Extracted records
┄┄┄┄┄┄┄┄┄┄
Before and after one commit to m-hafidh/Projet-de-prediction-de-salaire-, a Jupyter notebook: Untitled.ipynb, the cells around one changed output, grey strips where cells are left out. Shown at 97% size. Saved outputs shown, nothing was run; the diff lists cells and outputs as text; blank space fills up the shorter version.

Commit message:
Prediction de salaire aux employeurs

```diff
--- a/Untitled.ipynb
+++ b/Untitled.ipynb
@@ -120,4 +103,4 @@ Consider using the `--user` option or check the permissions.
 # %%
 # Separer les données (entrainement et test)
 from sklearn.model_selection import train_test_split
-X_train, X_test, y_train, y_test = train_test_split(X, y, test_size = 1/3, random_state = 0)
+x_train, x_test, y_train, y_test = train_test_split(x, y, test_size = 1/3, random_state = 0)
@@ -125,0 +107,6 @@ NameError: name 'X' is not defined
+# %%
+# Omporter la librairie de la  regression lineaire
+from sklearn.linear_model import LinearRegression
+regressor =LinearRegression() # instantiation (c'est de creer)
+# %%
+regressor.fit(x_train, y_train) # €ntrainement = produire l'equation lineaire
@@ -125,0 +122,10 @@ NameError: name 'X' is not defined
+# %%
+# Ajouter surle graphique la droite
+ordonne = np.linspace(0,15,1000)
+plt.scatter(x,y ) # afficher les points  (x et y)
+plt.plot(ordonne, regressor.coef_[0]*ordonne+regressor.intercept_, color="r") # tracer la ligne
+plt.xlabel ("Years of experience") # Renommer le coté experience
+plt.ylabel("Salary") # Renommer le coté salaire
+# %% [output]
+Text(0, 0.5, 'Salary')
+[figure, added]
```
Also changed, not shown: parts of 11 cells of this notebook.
┄┄┄┄┄┄┄┄┄┄
◆ **WHAT THE EXERCISE ASKS**
Would you repeat each line above exactly as it stands?

◆ **SOLUTION TO THIS PROBLEM**
Before and after one commit to m-hafidh/Projet-de-prediction-de-salaire-, a Jupyter notebook: Untitled.ipynb, the cells around one changed output, grey strips where cells are left out. Shown at 97% size. Saved outputs shown, nothing was run; the diff lists cells and outputs as text; blank space fills up the shorter version.

Commit message:
Prediction de salaire aux employeurs

```diff
--- a/Untitled.ipynb
+++ b/Untitled.ipynb
@@ -120,4 +103,4 @@ Consider using the `--user` option or check the permissions.
 # %%
 # Separer les données (entrainement et test)
 from sklearn.model_selection import train_test_split
-X_train, X_test, y_train, y_test = train_test_split(X, y, test_size = 1/3, random_state = 0)
+x_train, x_test, y_train, y_test = train_test_split(x, y, test_size = 1/3, random_state = 0)
@@ -125,0 +107,6 @@ NameError: name 'X' is not defined
+# %%
+# Omporter la librairie de la  regression lineaire
+from sklearn.linear_model import LinearRegression
+regressor =LinearRegression() # instantiation (c'est de creer)
+# %%
+regressor.fit(x_train, y_train) # €ntrainement = produire l'equation lineaire
@@ -125,0 +122,10 @@ NameError: name 'X' is not defined
+# %%
+# Ajouter surle graphique la droite
+ordonne = np.linspace(0,15,1000)
+plt.scatter(x,y ) # afficher les points  (x et y)
+plt.plot(ordonne, regressor.coef_[0]*ordonne+regressor.intercept_, color="r") # tracer la ligne
+plt.xlabel ("Years of experience") # Renommer le coté experience
+plt.ylabel("Salary") # Renommer le coté salaire
+# %% [output]
+Text(0, 0.5, 'Salary')
+[figure, added]
```
Also changed, not shown: parts of 11 cells of this notebook.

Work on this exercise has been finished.